# Activity:
Look through the lines below; wherever the word "UnaryInfC" appears, copy that line.

Extracted information Start Marker

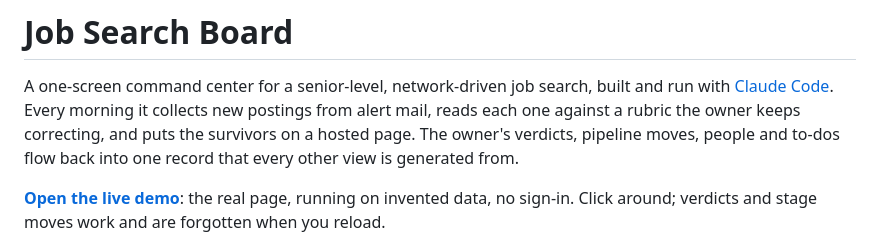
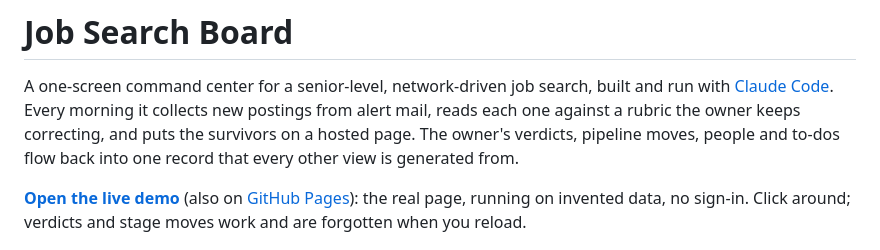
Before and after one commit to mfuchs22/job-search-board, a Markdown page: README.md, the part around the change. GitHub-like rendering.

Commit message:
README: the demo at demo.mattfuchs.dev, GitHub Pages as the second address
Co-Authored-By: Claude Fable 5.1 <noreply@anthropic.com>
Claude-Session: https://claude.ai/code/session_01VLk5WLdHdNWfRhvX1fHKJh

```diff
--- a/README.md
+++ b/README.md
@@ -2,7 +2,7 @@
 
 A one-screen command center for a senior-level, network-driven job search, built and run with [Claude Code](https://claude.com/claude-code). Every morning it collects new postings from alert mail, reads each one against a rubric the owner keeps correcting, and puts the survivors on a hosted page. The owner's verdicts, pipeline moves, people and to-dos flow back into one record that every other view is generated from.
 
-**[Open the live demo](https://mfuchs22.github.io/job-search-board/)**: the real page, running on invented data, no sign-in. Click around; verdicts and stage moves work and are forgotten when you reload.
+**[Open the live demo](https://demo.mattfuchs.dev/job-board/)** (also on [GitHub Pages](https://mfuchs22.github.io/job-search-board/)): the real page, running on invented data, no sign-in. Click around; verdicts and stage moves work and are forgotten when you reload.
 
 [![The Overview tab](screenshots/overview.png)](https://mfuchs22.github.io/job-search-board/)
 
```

Extracted information End Marker
Extracted information Start Marker

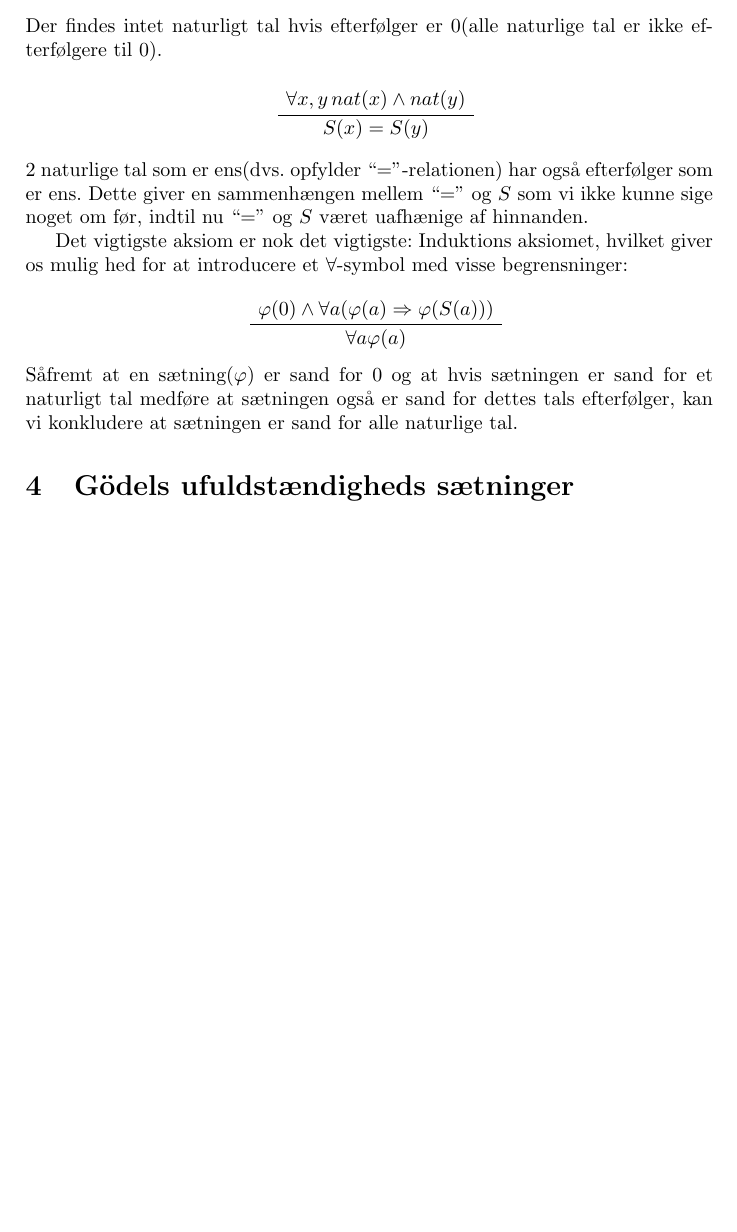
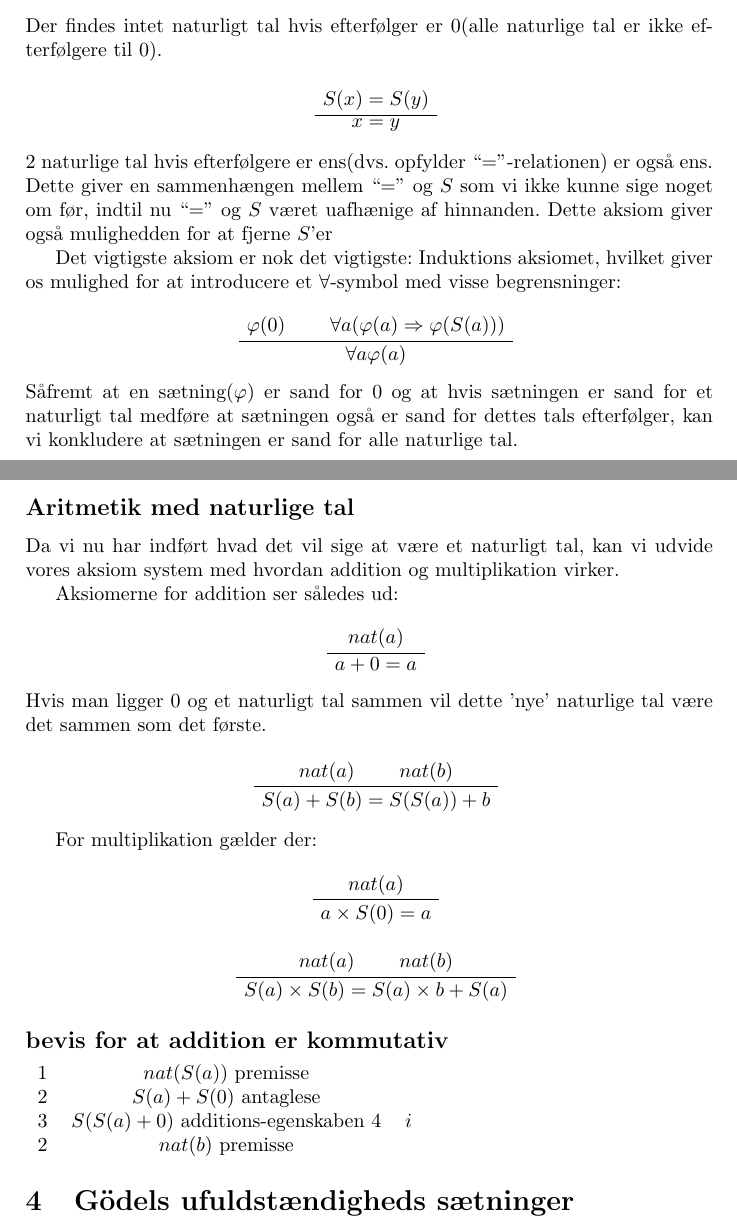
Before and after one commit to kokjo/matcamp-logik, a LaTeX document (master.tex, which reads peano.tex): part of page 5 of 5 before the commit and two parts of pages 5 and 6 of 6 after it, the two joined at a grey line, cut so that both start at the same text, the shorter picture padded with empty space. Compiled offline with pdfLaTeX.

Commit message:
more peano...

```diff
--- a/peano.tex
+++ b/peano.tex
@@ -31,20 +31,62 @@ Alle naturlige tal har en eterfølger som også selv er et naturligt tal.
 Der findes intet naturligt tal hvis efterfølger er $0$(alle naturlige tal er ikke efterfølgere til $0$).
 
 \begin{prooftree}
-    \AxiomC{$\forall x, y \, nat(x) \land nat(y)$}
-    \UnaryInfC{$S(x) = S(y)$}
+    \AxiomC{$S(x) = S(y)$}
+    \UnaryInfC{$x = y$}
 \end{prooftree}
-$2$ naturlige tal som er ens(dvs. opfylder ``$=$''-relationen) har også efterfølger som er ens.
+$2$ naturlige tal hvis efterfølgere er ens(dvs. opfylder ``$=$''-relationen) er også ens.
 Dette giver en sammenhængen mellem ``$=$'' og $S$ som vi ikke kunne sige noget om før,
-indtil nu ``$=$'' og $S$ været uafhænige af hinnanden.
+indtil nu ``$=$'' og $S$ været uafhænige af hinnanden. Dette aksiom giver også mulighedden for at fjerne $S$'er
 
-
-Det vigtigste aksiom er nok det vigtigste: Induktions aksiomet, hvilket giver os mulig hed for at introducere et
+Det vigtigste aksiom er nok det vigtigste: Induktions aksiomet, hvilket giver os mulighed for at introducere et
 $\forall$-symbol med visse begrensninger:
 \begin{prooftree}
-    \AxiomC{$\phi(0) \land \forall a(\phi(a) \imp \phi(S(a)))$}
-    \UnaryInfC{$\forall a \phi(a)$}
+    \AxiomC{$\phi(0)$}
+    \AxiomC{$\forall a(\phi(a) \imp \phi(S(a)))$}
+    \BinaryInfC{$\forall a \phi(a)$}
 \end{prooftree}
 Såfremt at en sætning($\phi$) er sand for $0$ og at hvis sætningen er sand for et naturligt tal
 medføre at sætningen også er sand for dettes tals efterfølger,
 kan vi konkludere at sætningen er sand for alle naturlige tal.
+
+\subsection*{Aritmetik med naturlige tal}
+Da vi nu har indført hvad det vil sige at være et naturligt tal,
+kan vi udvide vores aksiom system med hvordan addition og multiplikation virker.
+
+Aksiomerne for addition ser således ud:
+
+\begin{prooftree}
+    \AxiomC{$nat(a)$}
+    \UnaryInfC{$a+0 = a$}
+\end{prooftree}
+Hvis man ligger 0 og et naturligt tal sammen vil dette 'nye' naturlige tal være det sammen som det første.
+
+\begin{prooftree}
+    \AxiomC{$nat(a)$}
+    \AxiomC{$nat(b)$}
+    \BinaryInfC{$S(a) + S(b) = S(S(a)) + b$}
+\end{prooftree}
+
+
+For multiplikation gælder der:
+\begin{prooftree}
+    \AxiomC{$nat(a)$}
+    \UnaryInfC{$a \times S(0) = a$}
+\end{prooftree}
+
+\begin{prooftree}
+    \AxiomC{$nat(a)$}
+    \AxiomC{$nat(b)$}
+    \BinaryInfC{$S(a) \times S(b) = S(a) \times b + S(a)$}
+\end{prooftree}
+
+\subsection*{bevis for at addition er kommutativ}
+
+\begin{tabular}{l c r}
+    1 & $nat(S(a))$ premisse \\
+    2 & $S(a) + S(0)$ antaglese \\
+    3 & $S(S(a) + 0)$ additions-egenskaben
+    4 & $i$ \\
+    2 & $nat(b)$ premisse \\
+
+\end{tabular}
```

Extracted information End Marker

# Written answer:
-    \UnaryInfC{$S(x) = S(y)$}
+    \UnaryInfC{$x = y$}
-    \UnaryInfC{$\forall a \phi(a)$}
+    \UnaryInfC{$a+0 = a$}
+    \UnaryInfC{$a \times S(0) = a$}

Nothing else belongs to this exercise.